I think my doubting ways come from when I was a teenager and got taken involuntarily to a meeting of The Way International at their headquarters in Ohio, and I remember that they were speaking of a class on "how to speak in tongues." Since I understood it to be a gift of the Spirit, I did not see how it could be taught. Thus, I became quite suspicious of the entire venture.

Guess I'm being a little too set in my ways, but that experience has stuck with me.

Weekend Fisher said...

That's now the 2nd time I've heard reference to a "class" on how to speak in tongues. That has the smell of "organized institutional fakery". I'm willing to allow that people organizing such a class may have good intentions. But not a clue of what the good news actually is.

TheCreature said...

I think those who coach "how to speak in tongues" generally are third wave pentecostals - and generally believe that ALL believers have the ability to speak in tongues, but may simply be inhibited by, well, their inhibitions. These people probably feel that by modeling and gently eliciting an "attempt" at speaking in tongues, that the real gift which they feel is residential inside every believer will then emerge and present itself.

When I first began speaking in tongues, I personally *felt* like I was faking. I guess this is because I expected tongues to be some sort of "being taken over" type experience where I wouldn't feel like I was generating the words as much as they were being foisted upon me by the Lord or something. Because of this, even though I had spoken in tongues a few times, my own self-suspicion led me to suppress this gift and not use it much.

Then one day I was having a crisis and I was praying with some friends who encouraged me to "use my tongues." I humored them, and was speaking random syllables at a very fast speed, as were they - still doubting that I was doing anything inherently spiritual, but figuring that God would allow me to take the risk of attempting it - at the very worst I was simply making a fool out of myself.

While we were praying these very fast random syllables, I and the guy across the table from me, started saying the exact same thing at the exact same time - and we were going WAYYYYY too fast and random for either of us to be able to copy the other person.

After that, I had a number of experiences with tongues where I started to understand what Paul said about my "spirit being edified" - basically, you know how you can walk into a room of people worshipping and sense the overwhelming sense of the Lord's presence at times - well, this started happening when I spoke in tongues.

So between those two things, I decided that even my seemingly "fake" tongues were in fact quite real.

Jason Dawson said...

I think you address a conern all of us have who don't have the gift.
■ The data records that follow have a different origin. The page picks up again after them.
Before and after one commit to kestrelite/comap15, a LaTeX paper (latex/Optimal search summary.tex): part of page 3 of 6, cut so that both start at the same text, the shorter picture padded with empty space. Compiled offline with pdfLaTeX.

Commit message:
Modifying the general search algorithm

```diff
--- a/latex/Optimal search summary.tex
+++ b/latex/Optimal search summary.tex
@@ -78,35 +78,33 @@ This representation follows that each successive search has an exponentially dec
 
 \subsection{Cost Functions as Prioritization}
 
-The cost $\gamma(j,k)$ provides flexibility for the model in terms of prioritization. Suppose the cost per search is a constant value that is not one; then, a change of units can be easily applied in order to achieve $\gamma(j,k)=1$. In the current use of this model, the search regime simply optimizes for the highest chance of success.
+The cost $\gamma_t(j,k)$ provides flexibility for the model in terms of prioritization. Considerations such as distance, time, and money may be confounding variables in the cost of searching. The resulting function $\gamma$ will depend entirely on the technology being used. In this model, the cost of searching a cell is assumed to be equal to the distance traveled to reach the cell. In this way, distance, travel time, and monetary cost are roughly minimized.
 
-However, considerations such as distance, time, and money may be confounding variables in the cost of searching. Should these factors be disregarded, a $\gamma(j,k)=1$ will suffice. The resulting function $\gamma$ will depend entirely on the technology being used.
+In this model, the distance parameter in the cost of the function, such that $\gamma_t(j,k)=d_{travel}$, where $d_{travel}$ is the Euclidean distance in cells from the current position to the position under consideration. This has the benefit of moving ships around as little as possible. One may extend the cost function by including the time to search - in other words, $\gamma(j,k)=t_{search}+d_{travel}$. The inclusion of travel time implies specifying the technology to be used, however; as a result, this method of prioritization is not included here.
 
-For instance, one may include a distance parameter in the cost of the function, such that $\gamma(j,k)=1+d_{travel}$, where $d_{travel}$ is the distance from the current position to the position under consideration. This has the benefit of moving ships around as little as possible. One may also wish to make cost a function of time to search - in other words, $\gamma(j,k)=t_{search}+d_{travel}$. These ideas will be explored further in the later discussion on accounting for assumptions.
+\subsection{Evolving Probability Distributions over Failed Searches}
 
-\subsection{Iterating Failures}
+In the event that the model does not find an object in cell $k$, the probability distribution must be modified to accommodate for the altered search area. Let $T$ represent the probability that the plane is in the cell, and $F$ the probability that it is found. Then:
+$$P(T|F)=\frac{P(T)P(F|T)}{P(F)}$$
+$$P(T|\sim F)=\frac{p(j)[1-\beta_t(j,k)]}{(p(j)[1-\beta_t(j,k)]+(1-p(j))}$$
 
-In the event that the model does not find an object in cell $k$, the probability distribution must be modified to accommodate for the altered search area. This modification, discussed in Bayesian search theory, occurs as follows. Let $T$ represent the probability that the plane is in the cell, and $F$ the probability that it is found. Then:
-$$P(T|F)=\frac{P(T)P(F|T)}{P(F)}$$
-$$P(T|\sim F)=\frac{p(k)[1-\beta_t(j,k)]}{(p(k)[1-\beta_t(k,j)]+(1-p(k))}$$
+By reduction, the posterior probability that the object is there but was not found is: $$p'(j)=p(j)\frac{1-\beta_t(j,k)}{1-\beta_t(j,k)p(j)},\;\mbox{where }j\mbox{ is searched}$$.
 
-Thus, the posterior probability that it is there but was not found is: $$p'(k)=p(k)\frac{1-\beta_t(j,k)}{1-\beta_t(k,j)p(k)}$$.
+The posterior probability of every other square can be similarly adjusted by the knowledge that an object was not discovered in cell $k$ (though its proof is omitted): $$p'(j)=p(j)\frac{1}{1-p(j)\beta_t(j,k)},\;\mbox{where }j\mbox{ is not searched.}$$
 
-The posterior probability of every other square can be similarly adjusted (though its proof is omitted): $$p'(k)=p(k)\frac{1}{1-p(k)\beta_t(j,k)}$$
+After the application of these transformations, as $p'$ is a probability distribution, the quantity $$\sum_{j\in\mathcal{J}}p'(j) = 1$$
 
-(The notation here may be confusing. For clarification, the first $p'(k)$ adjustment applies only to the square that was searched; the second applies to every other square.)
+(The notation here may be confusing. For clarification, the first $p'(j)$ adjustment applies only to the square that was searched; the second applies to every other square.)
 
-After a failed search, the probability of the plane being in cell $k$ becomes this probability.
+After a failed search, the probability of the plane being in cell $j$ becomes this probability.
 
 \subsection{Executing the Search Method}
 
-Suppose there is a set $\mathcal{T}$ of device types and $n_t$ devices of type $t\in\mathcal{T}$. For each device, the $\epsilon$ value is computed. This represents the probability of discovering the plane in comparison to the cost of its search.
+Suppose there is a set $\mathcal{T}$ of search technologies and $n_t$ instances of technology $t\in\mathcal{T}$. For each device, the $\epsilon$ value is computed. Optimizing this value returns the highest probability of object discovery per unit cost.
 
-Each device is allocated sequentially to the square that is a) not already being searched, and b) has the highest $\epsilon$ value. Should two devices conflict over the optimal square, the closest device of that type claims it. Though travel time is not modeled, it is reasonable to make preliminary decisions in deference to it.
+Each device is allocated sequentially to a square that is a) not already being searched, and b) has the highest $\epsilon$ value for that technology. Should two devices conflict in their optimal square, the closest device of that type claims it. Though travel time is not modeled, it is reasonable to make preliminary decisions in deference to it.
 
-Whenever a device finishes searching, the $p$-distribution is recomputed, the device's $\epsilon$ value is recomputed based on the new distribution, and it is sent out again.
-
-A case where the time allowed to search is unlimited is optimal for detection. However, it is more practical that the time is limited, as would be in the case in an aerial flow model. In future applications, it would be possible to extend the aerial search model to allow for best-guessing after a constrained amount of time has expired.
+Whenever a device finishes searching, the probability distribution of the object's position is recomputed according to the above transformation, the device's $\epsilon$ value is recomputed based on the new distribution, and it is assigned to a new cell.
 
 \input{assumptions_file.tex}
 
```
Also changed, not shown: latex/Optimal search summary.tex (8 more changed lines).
However I just don't see in the bible where it has ceased. I don't know that it's used properly or the way the church in the 1st century understood it either however that doesn't mean that it does not exist aboslutely.

LaadiG said...

According to Act 2 when the believers were filled with the HOLY Ghost they begin to speak in tongues as the Spirit gave them utterrance.

LaadiG said...

According to Acts 2 when the believers were filled with the Holy Ghost they began to speak in tongues as the Spirit gave them utterance,

Stephen John French said...

Interesting article. I myself have been 'coached' into speaking in tongues after I told my pastor I once spoke gibberish in a meeting to fit in. To my shock, my pastor said I should continue doing so. Long story short - to justify his reasoning, he pointed to Acts 2:4 and said "'._.they began to speak in other tongues', the Holy Spirit didn't do it for them!" to which I thought to myself, "Hmm, it does go on to say 'as the Spirit gave them utterance' though." It would appear when looking at scriptures, the Holy Spirit's prompting (or stirring, as one commenter aptly) is necessary for when the more miraculous gifts of the Spirit manifest. I personally think David Platt's teaching on tongues if the most honest and Biblical, look it up if you have the opportunity. :)